Whether you’re a novice player looking for tips on building technique, or an experienced shredder looking for more and better practice material, Presto will have something for players of all styles and skill levels.

So while we’re finishing up editing, formatting, and cover art, here’s another excerpt from the book:

________________________

The diagram below shows the G harmonic minor scale notes (other than open strings) from the 1st through the 12th frets:

G Harmonic Minor 01

Carefully observe how the scale lies across the fretboard, and see how you can create various useful fingerings for this scale, using any number of strings (including just one string). Here’s the tab for a standard six-string fingering at the 3rd position:

4a

Here’s an alternate fingering that’s great for working up the neck quickly:

4b

Use the suggested fingerings and slides, take it slow at first, and you should be ripping it up in no time.

A lot of the counterpoint and melodic motion in the Presto takes place within a single octave of the G harmonic minor, so these next few exercises will focus on a snapshot of the fretboard:

G Harmonic Minor 02

Here’s the tab:

4c

Even though the shift to the B string is two frets, it should not be too difficult to handle.

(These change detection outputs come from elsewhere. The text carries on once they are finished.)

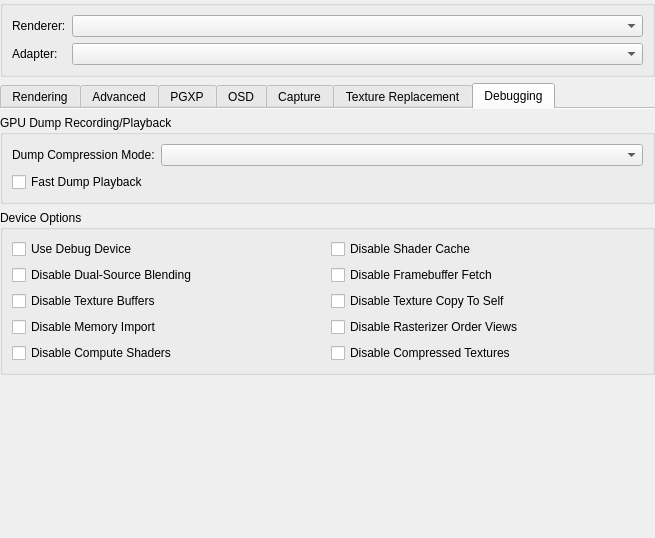
Old version of the form src/duckstation-qt/graphicssettingswidget.ui in the repository kofxi3584karlayang/duckstation.
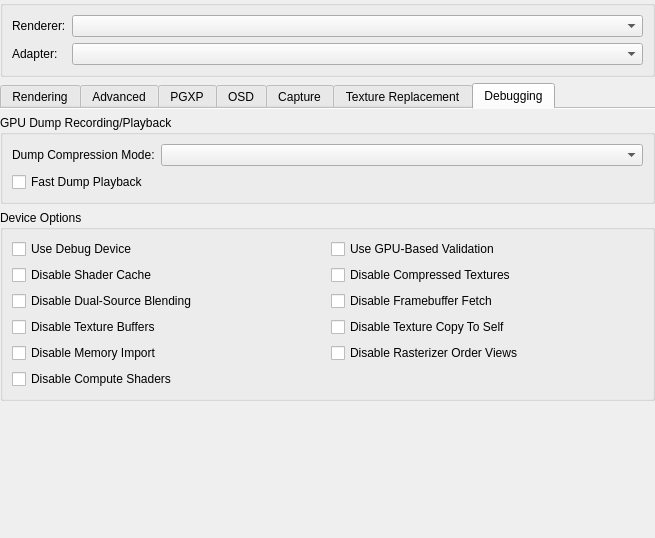
New version of the form. The open tabs and pages were chosen to show the change. Icons and pictures are not drawn.

Commit message: Settings: Add option for enabling GPU-based validation

```diff
--- a/src/duckstation-qt/graphicssettingswidget.ui
+++ b/src/duckstation-qt/graphicssettingswidget.ui
@@ -1350,76 +1350,83 @@
          <layout class="QFormLayout" name="formLayout_10">
           <item row="0" column="0" colspan="2">
            <layout class="QGridLayout" name="gridLayout_8">
-            <item row="0" column="0">
-             <widget class="QCheckBox" name="useDebugDevice">
+            <item row="5" column="0">
+             <widget class="QCheckBox" name="disableComputeShaders">
               <property name="text">
-               <string>Use Debug Device</string>
+               <string>Disable Compute Shaders</string>
               </property>
              </widget>
             </item>
             <item row="2" column="0">
-             <widget class="QCheckBox" name="disableTextureBuffers">
-              <property name="text">
-               <string>Disable Texture Buffers</string>
-              </property>
-             </widget>
-            </item>
-            <item row="1" column="0">
              <widget class="QCheckBox" name="disableDualSource">
               <property name="text">
                <string>Disable Dual-Source Blending</string>
               </property>
              </widget>
             </item>
-            <item row="0" column="1">
-             <widget class="QCheckBox" name="disableShaderCache">
+            <item row="0" column="0">
+             <widget class="QCheckBox" name="useDebugDevice">
               <property name="text">
-               <string>Disable Shader Cache</string>
+               <string>Use Debug Device</string>
               </property>
              </widget>
             </item>
-            <item row="1" column="1">
-             <widget class="QCheckBox" name="disableFramebufferFetch">
-              <property name="text">
-               <string>Disable Framebuffer Fetch</string>
-              </property>
-             </widget>
-            </item>
-            <item row="2" column="1">
-             <widget class="QCheckBox" name="disableTextureCopyToSelf">
-              <property name="text">
-               <string>Disable Texture Copy To Self</string>
-              </property>
-             </widget>
-            </item>
-            <item row="3" column="0">
+            <item row="4" column="0">
              <widget class="QCheckBox" name="disableMemoryImport">
               <property name="text">
                <string>Disable Memory Import</string>
               </property>
              </widget>
             </item>
-            <item row="3" column="1">
+            <item row="4" column="1">
              <widget class="QCheckBox" name="disableRasterOrderViews">
               <property name="text">
                <string>Disable Rasterizer Order Views</string>
               </property>
              </widget>
             </item>
-            <item row="4" column="0">
-             <widget class="QCheckBox" name="disableComputeShaders">
+            <item row="3" column="1">
+             <widget class="QCheckBox" name="disableTextureCopyToSelf">
               <property name="text">
-               <string>Disable Compute Shaders</string>
+               <string>Disable Texture Copy To Self</string>
               </property>
              </widget>
             </item>
-            <item row="4" column="1">
+            <item row="3" column="0">
+             <widget class="QCheckBox" name="disableTextureBuffers">
+              <property name="text">
+               <string>Disable Texture Buffers</string>
+              </property>
+             </widget>
+            </item>
+            <item row="2" column="1">
+             <widget class="QCheckBox" name="disableFramebufferFetch">
+              <property name="text">
+               <string>Disable Framebuffer Fetch</string>
+              </property>
+             </widget>
+            </item>
+            <item row="1" column="1">
              <widget class="QCheckBox" name="disableCompressedTextures">
               <property name="text">
                <string>Disable Compressed Textures</string>
               </property>
              </widget>
             </item>
+            <item row="1" column="0">
+             <widget class="QCheckBox" name="disableShaderCache">
+              <property name="text">
+               <string>Disable Shader Cache</string>
+              </property>
+             </widget>
+            </item>
+            <item row="0" column="1">
+             <widget class="QCheckBox" name="useGPUBasedValidation">
+              <property name="text">
+               <string>Use GPU-Based Validation</string>
+              </property>
+             </widget>
+            </item>
            </layout>
           </item>
          </layout>
```
The commit also changes 8 other files.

Run it back and forth until it’s fast, clean, and smooth. Since all four fingers are used at some point or other, it makes an effective warm-up exercise as well.

Now what if we start this scale sequence one scale degree down, like this?

4d

Since it’s starting from the 7th degree of the scale, this is considered the seventh mode of the harmonic minor scale. It is commonly known as the Ultralocrian. Where the Locrian mode (seventh mode of the major scale) is spelled out (relative to major scale) R-b2-b3-4-b5-b6-b7, the Ultralocrian spells out (again, relative to major scale) R-b2-b3-b4-b5-b6-bb7; every note other than the root is flattened, and the 7th degree is diminished (flattened twice).

The harmonic minor scale and the Ultralocrian mode each have their own distinctive “flavor” that works well over certain types of progressions. It’s definitely worth the effort to get familiar with these scales.

Let’s run this up and back in thirds, along the D-G-B strings:

4e

There are some twists and turns in there, so take it slow and use the recommended fingering. There’s a balance of one-string and two-string third intervals throughout, demonstrating the importance of learning intervals every way possible.

________________________

Hope you enjoyed the excerpt. Presto will be available on Amazon July 4th, and we’ll kick off the release with free downloads all weekend (July 4-7)! Stay tuned, and check in as this week moves along, as we’ll have an excerpt from the other forthcoming book as well.